I don’t think I have ever said to a client that their house is ugly. Partially because I have never found a house so ugly that it cannot be improved. More so because what attracts us to a house is personal and what may appear ugly to me, for someone else might be amazing.
This house has an amazing view, sits on an amazing hill and has an amazing yard on the lake side. However, it does lack in curb appeal on the road side.
I think the client suggested that it’s a bit of an ugly duckling.
We were hired to make a small addition to the side of the house for a new foyer/entrance and to improve the cottage interior layout.
When we started to write out the entire scope of work for the cottage renovation, new siding, new roof and new windows were added so that everything was brought up to date and the client could enjoy the cottage without having to do any other work on it in the future. They also requested a car port, replace the deck and a screen porch.
Our role for this project was to act as the “prime consultant”, which means we are in charge of following the whole process from start to finish. With the increase in the scope of work, it meant we would need to bring an architect on board to deal with the structural aspects of the renovations. There would also be changes to the septic system and we needed to go to the ‘COA’ (Committee of Adjustment) because the lot was narrow and the new addition on the side would encroach on the zoning set back for the property. These are all fairly routine issues and did not raise any concerns. However COA can be a challenging because any time we want to vary outside of the rules, there is a chance they could refuse our application.
In this case, we were successful with our COA application and they liked the new design. More on that later. The biggest concern with doing an application to the COA is the time required. Making the application, getting a hearing and then waiting through the appeal period, it could add 2 months to the design and construction timing, which has to be factored.
I think this is time worthwhile and there is really no way to speed up the process. Going through COA can cause issues if there is a deadline for getting the house finished and ready to use within a specific time frame as normally we don’t time budget for this work.
Thankfully, in this case, we had some latitude in the construction time frame. Although none of us like to hear a project is going to take longer than planned.
It also means that what we had scheduled as a spring start for construction gets delayed to a summer start, which means we are working through the winter on exterior parts of the construction. This presents challenges for cement work, getting heat in the building, putting masonry on the outside or just a cold and miserable crew who have to work in so many clothes they look like big round snowmen.

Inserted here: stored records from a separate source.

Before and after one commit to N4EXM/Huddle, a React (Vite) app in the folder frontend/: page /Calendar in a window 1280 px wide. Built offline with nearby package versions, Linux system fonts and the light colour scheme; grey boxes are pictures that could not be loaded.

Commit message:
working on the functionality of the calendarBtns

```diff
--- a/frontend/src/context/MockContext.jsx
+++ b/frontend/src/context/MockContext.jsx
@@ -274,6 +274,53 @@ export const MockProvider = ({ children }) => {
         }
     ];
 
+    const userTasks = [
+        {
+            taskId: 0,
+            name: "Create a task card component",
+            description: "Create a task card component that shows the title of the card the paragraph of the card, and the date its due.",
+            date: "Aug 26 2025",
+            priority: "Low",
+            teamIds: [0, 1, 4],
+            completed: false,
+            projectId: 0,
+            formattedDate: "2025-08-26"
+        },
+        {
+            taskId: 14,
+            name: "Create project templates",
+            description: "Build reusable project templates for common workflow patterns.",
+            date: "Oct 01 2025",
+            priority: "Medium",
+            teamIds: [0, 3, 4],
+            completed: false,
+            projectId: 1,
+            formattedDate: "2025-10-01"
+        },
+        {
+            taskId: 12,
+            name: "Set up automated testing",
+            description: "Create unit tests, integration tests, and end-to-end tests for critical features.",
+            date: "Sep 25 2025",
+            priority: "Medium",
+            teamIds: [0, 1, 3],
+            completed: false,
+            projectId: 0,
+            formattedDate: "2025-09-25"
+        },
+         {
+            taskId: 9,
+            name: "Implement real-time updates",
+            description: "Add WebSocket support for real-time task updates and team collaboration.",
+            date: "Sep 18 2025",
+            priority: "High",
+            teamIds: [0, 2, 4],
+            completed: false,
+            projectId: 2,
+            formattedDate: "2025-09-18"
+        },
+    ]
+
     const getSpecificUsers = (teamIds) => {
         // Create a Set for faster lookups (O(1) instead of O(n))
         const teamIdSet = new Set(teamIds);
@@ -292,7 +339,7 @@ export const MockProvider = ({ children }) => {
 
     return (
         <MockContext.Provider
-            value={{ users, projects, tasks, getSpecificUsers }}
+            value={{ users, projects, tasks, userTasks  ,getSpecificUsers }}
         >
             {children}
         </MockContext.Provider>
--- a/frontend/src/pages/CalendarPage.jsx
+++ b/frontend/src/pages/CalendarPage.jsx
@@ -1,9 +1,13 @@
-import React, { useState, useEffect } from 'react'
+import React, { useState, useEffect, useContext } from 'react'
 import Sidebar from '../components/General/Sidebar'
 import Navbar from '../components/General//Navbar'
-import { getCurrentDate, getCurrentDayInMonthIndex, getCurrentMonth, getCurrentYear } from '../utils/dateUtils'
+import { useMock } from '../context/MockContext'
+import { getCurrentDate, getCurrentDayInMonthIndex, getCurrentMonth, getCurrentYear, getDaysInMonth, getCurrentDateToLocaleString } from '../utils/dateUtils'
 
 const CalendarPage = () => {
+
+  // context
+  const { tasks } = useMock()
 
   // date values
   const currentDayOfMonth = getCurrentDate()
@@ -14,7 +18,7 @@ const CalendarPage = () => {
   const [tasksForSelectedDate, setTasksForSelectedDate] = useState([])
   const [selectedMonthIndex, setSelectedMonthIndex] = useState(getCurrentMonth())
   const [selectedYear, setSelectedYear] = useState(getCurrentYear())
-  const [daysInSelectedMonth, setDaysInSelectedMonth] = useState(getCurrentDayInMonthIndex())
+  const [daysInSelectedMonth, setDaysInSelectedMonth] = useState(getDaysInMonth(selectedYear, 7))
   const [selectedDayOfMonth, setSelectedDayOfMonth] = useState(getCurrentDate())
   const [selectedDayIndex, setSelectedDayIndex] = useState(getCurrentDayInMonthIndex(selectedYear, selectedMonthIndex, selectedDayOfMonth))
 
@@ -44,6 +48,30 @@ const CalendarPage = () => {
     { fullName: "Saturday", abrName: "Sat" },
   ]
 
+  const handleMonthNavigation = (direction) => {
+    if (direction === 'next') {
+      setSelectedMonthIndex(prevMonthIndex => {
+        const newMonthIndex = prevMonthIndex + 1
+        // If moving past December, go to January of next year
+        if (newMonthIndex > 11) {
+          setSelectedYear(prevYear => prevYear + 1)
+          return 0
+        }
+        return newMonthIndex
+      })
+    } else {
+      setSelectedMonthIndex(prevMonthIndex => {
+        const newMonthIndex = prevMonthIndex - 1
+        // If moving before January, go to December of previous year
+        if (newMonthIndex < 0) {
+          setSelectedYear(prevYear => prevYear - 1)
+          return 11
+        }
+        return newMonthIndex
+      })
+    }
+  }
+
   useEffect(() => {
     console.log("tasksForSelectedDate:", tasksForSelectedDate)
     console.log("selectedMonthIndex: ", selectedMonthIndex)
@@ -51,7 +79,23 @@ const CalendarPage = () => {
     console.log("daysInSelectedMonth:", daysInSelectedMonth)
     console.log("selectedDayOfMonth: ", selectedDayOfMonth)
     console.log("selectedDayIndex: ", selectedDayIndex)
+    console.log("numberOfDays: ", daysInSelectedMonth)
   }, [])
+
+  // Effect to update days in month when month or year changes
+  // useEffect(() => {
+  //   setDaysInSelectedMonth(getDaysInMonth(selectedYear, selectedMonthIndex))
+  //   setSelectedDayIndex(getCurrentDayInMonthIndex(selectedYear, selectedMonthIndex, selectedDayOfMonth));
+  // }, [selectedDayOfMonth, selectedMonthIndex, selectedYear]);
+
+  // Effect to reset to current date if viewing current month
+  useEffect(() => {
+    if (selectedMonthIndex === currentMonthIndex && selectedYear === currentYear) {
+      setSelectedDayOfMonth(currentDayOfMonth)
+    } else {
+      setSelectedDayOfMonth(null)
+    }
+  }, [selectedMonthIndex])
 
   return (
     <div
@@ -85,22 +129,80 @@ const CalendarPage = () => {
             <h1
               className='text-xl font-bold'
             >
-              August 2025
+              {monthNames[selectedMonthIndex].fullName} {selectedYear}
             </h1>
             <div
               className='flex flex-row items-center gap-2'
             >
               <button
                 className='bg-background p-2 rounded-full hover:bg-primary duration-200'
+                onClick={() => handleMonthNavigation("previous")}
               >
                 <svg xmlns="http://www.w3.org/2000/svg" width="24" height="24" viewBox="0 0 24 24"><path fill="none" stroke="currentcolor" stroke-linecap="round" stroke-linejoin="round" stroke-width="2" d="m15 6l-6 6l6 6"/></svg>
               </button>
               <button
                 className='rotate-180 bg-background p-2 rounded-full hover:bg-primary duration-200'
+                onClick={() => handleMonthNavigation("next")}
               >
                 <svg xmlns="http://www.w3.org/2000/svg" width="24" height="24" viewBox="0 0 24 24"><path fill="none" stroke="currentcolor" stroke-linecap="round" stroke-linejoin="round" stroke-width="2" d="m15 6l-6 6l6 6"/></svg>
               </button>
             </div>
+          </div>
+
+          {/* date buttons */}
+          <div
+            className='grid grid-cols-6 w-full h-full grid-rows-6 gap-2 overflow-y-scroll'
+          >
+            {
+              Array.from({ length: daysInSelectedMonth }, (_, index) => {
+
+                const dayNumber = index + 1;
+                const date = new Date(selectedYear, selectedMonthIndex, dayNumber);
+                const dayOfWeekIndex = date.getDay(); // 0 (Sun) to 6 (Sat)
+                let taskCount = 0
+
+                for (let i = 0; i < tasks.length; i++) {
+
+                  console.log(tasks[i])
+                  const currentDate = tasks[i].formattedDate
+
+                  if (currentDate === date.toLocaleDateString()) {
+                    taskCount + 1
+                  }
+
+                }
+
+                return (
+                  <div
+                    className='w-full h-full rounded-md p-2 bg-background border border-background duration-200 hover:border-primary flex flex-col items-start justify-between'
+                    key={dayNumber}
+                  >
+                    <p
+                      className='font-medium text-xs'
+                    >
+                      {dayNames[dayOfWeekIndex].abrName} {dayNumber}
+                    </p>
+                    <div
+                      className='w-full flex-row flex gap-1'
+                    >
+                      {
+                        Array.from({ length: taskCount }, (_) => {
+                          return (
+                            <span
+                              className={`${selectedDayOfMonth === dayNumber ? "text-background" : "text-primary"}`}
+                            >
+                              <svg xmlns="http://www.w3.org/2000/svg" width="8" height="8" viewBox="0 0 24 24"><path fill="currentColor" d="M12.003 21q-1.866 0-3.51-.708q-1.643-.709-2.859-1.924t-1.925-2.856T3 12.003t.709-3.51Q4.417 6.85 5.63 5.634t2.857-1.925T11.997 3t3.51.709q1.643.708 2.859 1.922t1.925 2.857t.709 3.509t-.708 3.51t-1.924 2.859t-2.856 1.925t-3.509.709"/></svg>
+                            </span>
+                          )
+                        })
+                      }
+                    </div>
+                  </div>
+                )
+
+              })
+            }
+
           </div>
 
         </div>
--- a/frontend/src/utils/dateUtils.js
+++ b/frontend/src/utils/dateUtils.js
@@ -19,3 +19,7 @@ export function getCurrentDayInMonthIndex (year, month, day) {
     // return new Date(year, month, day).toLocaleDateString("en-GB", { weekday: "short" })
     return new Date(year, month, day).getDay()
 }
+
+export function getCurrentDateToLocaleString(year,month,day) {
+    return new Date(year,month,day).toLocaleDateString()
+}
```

Shortly, I will show you the options for the new design and discuss how we work at budgeting the costs.